AIM OF THE TASK: Unless a line falls after the one with "0.7739, 0.2495, 0.8599]]", retype it exactly from the records below; leave out all pictures.
DATA Start Marker
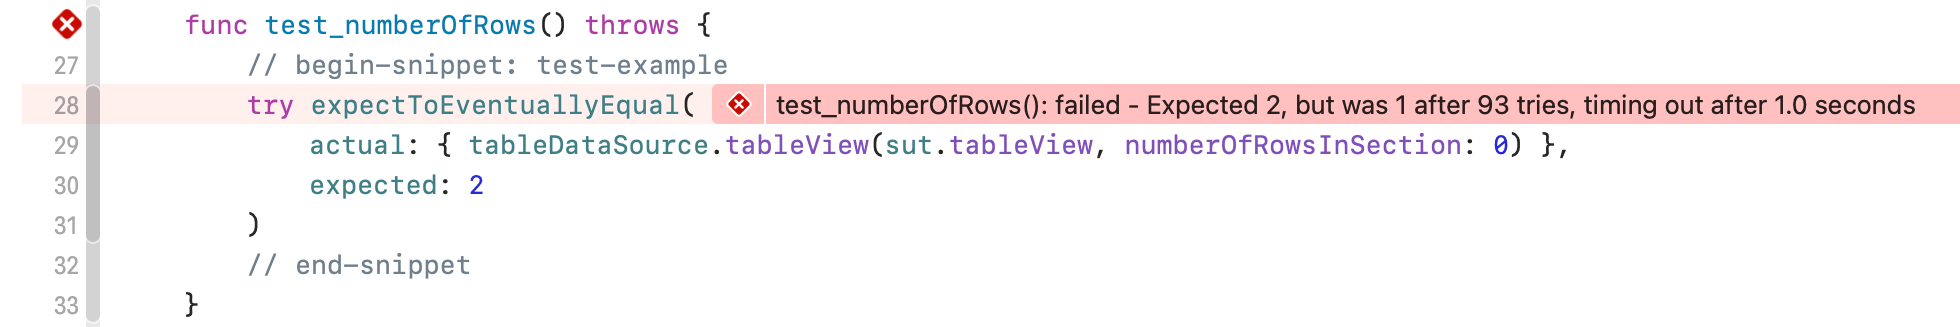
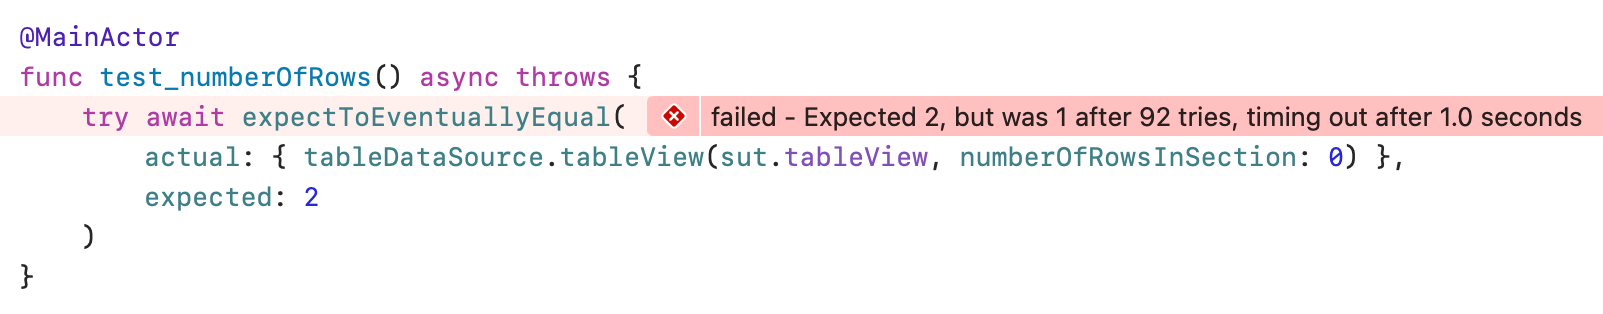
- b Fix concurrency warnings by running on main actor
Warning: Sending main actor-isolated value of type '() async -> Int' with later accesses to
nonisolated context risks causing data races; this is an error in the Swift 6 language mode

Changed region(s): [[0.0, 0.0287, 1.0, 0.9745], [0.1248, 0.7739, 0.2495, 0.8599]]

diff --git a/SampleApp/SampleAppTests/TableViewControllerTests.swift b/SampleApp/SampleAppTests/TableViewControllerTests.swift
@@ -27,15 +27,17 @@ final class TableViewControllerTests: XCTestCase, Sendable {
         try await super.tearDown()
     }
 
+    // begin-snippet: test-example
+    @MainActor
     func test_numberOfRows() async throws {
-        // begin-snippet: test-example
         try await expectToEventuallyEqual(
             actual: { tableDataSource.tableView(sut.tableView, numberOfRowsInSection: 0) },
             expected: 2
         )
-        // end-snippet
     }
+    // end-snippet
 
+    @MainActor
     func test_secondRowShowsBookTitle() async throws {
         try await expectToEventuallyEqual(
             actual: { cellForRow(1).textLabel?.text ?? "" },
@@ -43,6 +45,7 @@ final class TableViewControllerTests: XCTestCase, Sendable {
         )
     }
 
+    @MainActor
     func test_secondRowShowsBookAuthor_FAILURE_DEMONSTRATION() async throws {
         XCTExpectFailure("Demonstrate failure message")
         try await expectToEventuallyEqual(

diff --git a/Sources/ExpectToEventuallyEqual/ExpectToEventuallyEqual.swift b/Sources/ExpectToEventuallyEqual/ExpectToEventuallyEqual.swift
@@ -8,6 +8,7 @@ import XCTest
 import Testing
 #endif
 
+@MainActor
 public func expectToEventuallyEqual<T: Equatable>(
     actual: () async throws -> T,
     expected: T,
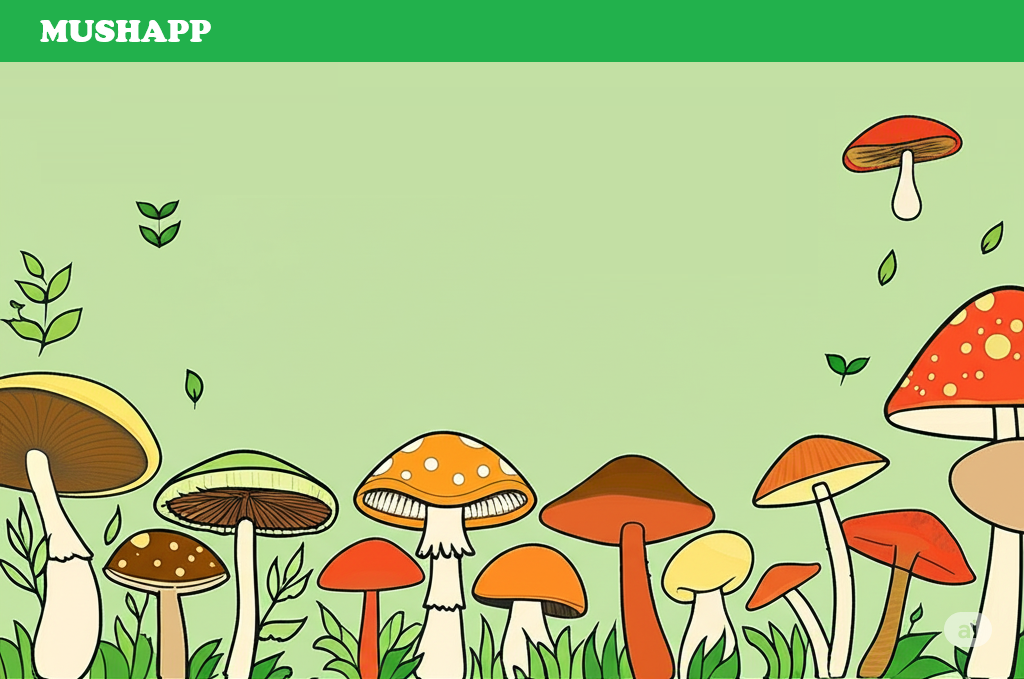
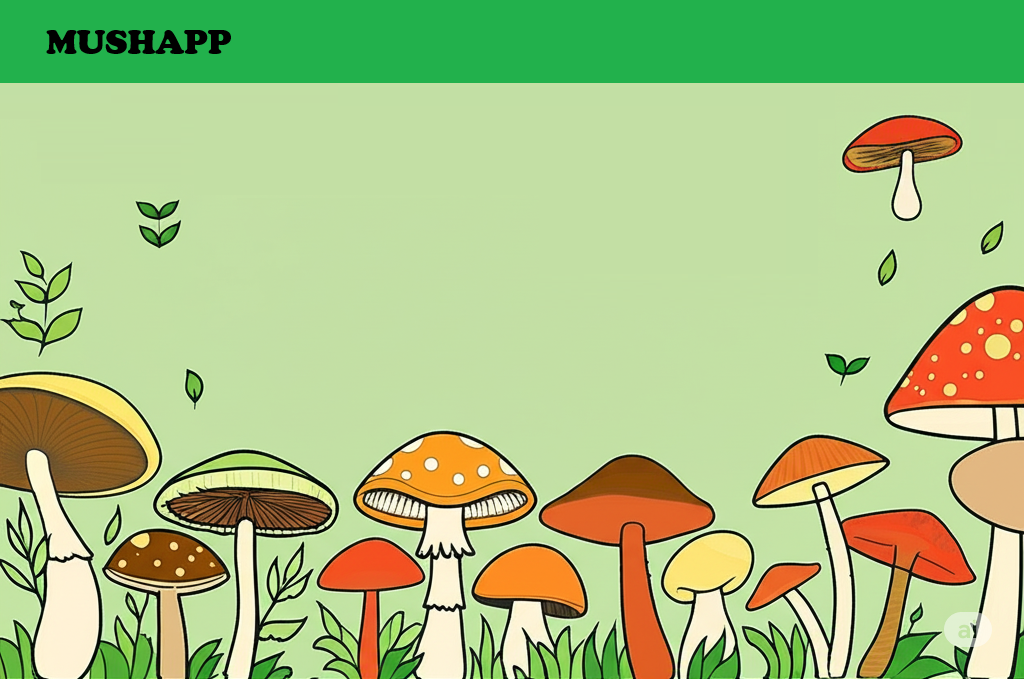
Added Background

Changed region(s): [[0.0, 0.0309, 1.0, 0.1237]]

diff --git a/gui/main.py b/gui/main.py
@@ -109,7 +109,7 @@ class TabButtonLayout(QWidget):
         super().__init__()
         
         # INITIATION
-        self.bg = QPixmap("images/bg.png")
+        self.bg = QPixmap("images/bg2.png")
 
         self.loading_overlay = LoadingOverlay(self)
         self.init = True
DATA End Marker
TASK RESPONSE:
- b Fix concurrency warnings by running on main actor
Warning: Sending main actor-isolated value of type '() async -> Int' with later accesses to
nonisolated context risks causing data races; this is an error in the Swift 6 language mode

Changed region(s): [[0.0, 0.0287, 1.0, 0.9745], [0.1248, 0.7739, 0.2495, 0.8599]]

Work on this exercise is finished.